Eventually, Danny B. teamed up with an owner of an early offshore sports book, English Sports Betting. He began writing and doing marketing work for the Las Vegas Sporting News (no affiliation to this website). He even contributed to an HBO special on the handicapping industry and became a familiar voice on 1-900 and score phones.
“I was the voice of American gamblers for five or six years,” he said. “‘Danny B. bringing you odds and scores. Let’s take a look at your action; Games underway ... ’”
Danny B. moved to Fort Meyers to join the Florida sports service in 2001. At first, he was reluctant to go as far as some of the other salesmen. But soon the money became too much to ignore. He turned his hat around and joined in the mambo.
“You have levels of salesmen: Good, great and out of this world.
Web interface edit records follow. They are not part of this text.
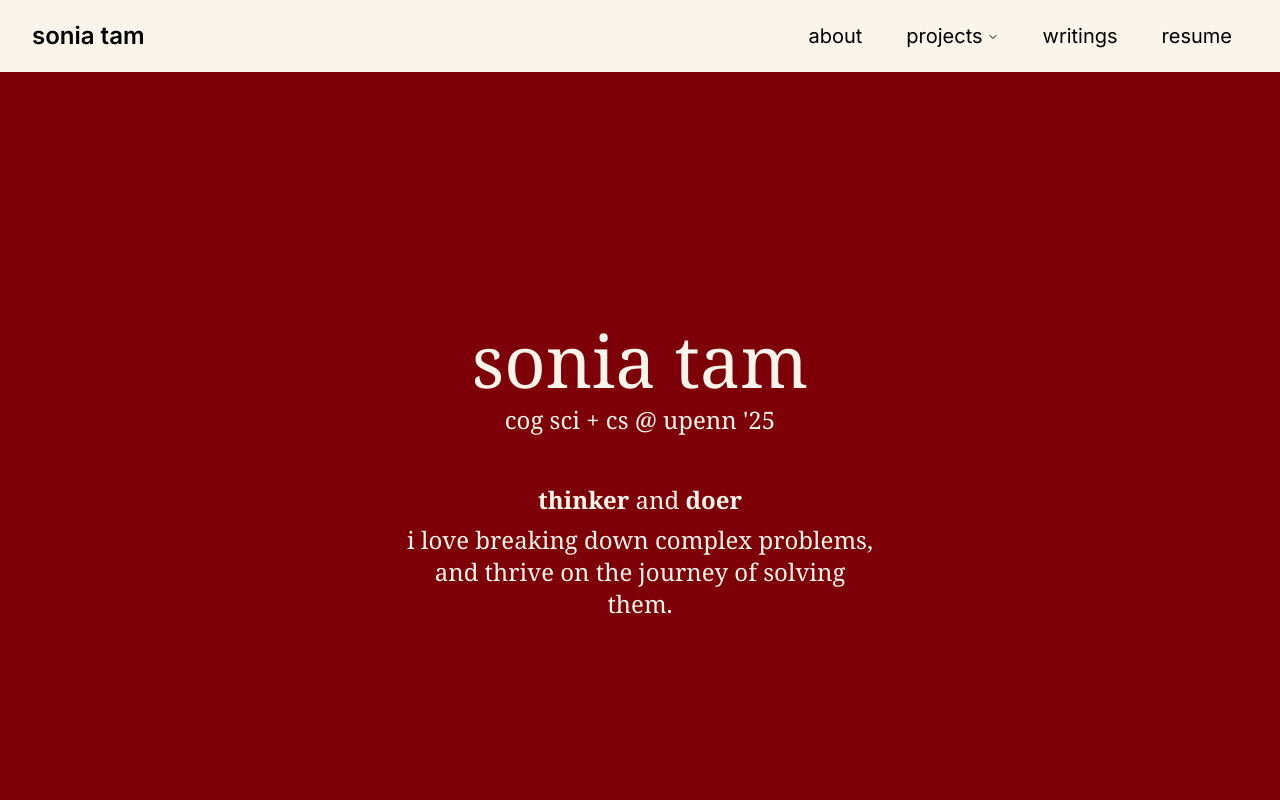
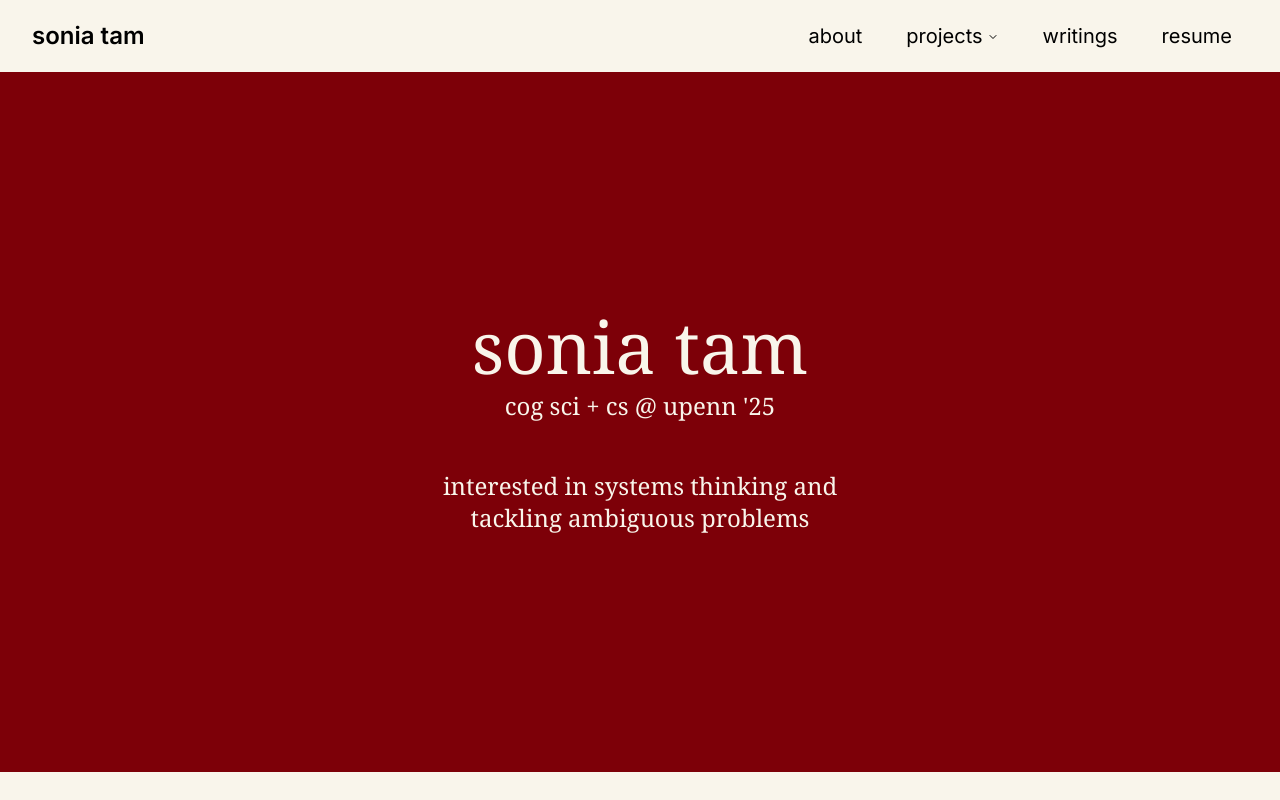
Before and after one commit to soniatam6/portfolio-2, a Next.js app: page / in a window 1280 px wide. Shown: the top 800 px of the page. Built offline with nearby package versions, Linux system fonts and the light colour scheme.

Commit message:
fix homepage text + button

```diff
--- a/app/page.tsx
+++ b/app/page.tsx
@@ -8,15 +8,15 @@ const [openModal, setOpenModal] = useState(false);
 
   return (
     <div>
-      <div className=' h-[500px] md:h-[800px] flex items-center justify-center p-6 md:p-10 bg-burgundy_v3'>
+      <div className=' h-[500px] md:h-[700px] flex items-center justify-center p-6 md:p-10 bg-burgundy_v3'>
         <div className="md:space-y-12 flex flex-col justify-center">
           <div className='text-center space-y-2'>
             <h1 className='text-cream_v3 text-4xl md:text-7xl text-center mb-4 font-serif'>sonia tam</h1>
             <p className='text-cream_v3 text-xl md:text-2xl font-serif font-extralight'>cog sci + cs @ upenn &apos;25</p>
           </div>
           <div className='space-y-2 text-center'>
-            <p className='text-cream_v3 text-xl md:text-2xl font-serif'><strong>thinker</strong> and <strong>doer</strong></p>
-            <p className='text-cream_v3 text-xl md:text-2xl font-serif max-w-[470px] font-light'>i love breaking down complex problems, and thrive on the journey of solving them.</p>
+
+            <p className='text-cream_v3 text-xl md:text-2xl font-serif max-w-[440px] font-light'>interested in systems thinking and tackling ambiguous problems</p>
           </div>
         </div>
       </div>
--- a/app/projects/website-revamp/page.tsx
+++ b/app/projects/website-revamp/page.tsx
@@ -407,7 +407,7 @@ export default function page() {
                                 <p>Read more about the localization plugin here: </p>
                                 <div className="space-x-4">
                                     <Button variant="default">
-                                        <Link href="/localization" className="font-semibold">See page</Link>
+                                        <Link href="/projects/localization" className="font-semibold">See page</Link>
                                     </Button>
                                     <Button variant="secondary">
                                         <Link href="https://youtu.be/Jimy1GPWg6g?si=O3KnR52a3CbSqKzC&t=32" className="font-semibold">See demo</Link>
```
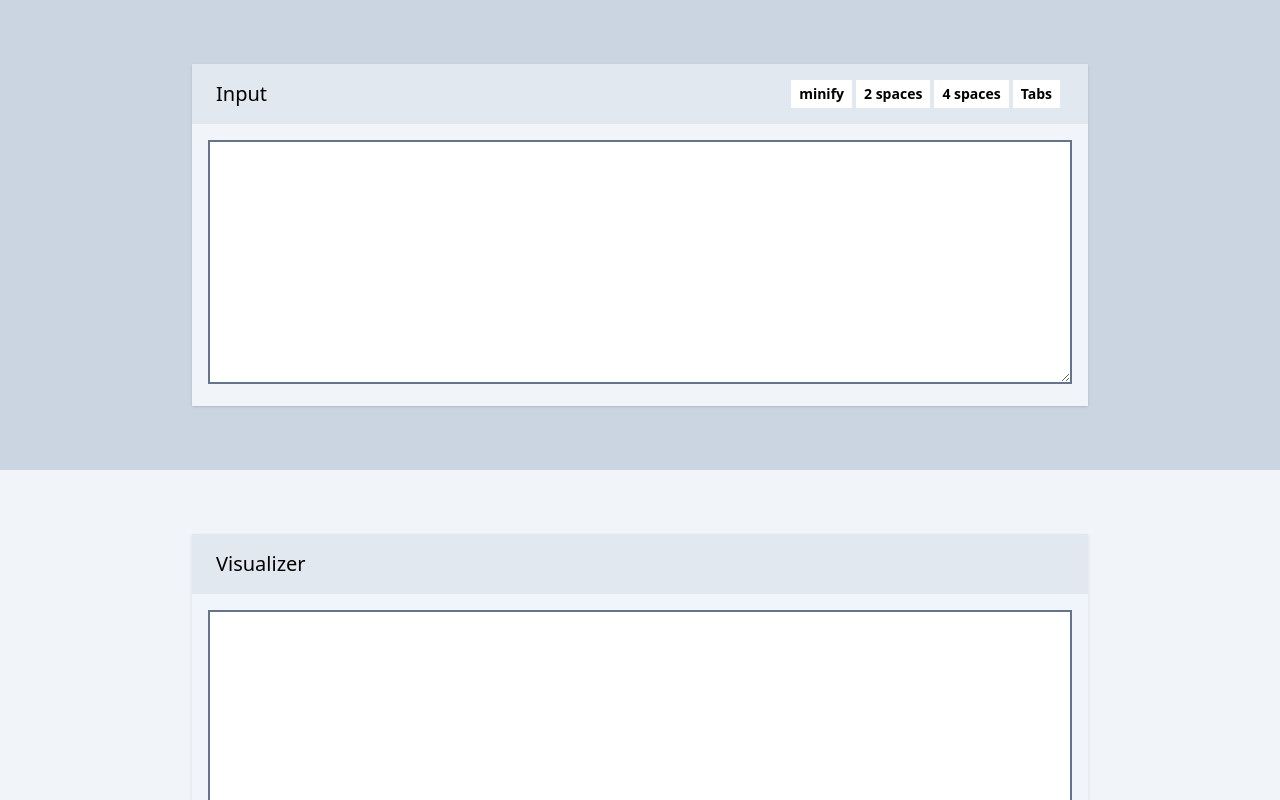
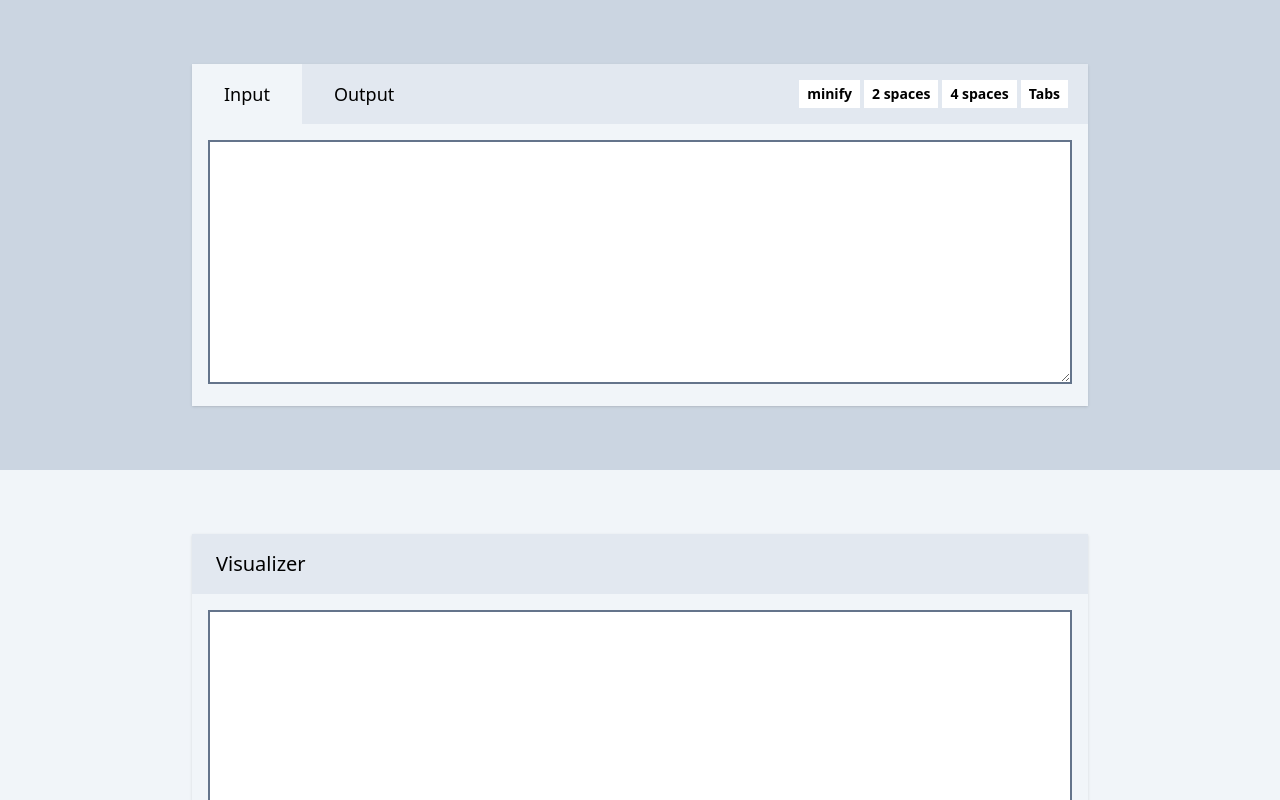
Before and after one commit to reactry/json, a React (Create React App) app: page / in a window 1280 px wide. Shown: the top 800 px of the page. Built offline with nearby package versions, Linux system fonts and the light colour scheme.

Commit message:
Added clickable Input and Output tab headings

```diff
--- a/src/Formatter/Formatter.js
+++ b/src/Formatter/Formatter.js
@@ -1,9 +1,12 @@
+import React from 'react';
 
 
 
 export default function Formatter ({
 	settings
 }) {
+
+	let [showOutput, setShowOutput] = React.useState(false);
 
 	let indentationItems = settings.indentations.map((v, i) => {
 		return (
@@ -13,14 +16,29 @@ export default function Formatter ({
 		);
 	});
 
+	let tabHeadingClass = "px-8 py-4";
+	let activeTabClass = tabHeadingClass + " cursor-pointer hover:bg-slate-300";
+	let passiveTabClass = tabHeadingClass + " bg-slate-100";
+
+	let tabs = null;
+	if (showOutput) {
+		tabs = <div className="grow text-lg flex">
+			<h1 className={activeTabClass} onClick={() => setShowOutput(!showOutput)}>Input</h1>
+			<h1 className={passiveTabClass}>Output</h1>
+		</div>
+	} else {
+		tabs = <div className="grow text-lg flex">
+			<h1 className={passiveTabClass}>Input</h1>
+			<h1 className={activeTabClass} onClick={() => setShowOutput(!showOutput)}>Output</h1>
+		</div>
+	}
+
 	return (
 		<div className="Formatter px-4 py-16 bg-slate-300">
 			<div className="max-w-4xl mx-auto shadow">
-				<div className="bg-slate-200 px-6 py-4 flex">
-					<div className="grow">
-						<h1 className="text-xl">Input</h1>
-					</div>
-					<div className="flex">
+				<div className="bg-slate-200 flex">
+					{tabs}
+					<div className="flex px-4 py-4">
 						{indentationItems}
 					</div>
 				</div>
```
I was a part of the out-of-this-world class,” he said. “We made half-a-million dollars every week like clockwork. Not betting, not doing anything more than getting paid off of clients, whether it was from winners or just stories. I started making huge money. Seven figures in seven months just on sales.”
In 2003, wife pregnant, Danny B. couldn’t take it anymore. “I didn’t like what I was doing,” he said.
He left and started his own business in January 2004. Three months later, he got a knock on the door and was raided by federal and local agents as part of an investigation into the Florida service.
“They seized everyone’s money, even their wives’ money,” said Danny B., who pleaded guilty to violating the Wire Act, served six months of house arrest and re-opened business in New Jersey, where he does radio shows and supports his family selling himself and his picks.
“I sell my personality. People like me,” he said.
Danny B. says the pick-selling scams that go on these days are much tamer, but adds that the boiler room phone shops still exist.
“I know a guy out of New York that has five or six companies, with only six or seven guys all in one little office in Hoboken, N.J., the size of my basement,” Danny B. says. “That’s probably the most common scam these days: multiple companies that actually are just one company with the same guys who just pass you along, when they hit a losing streak.”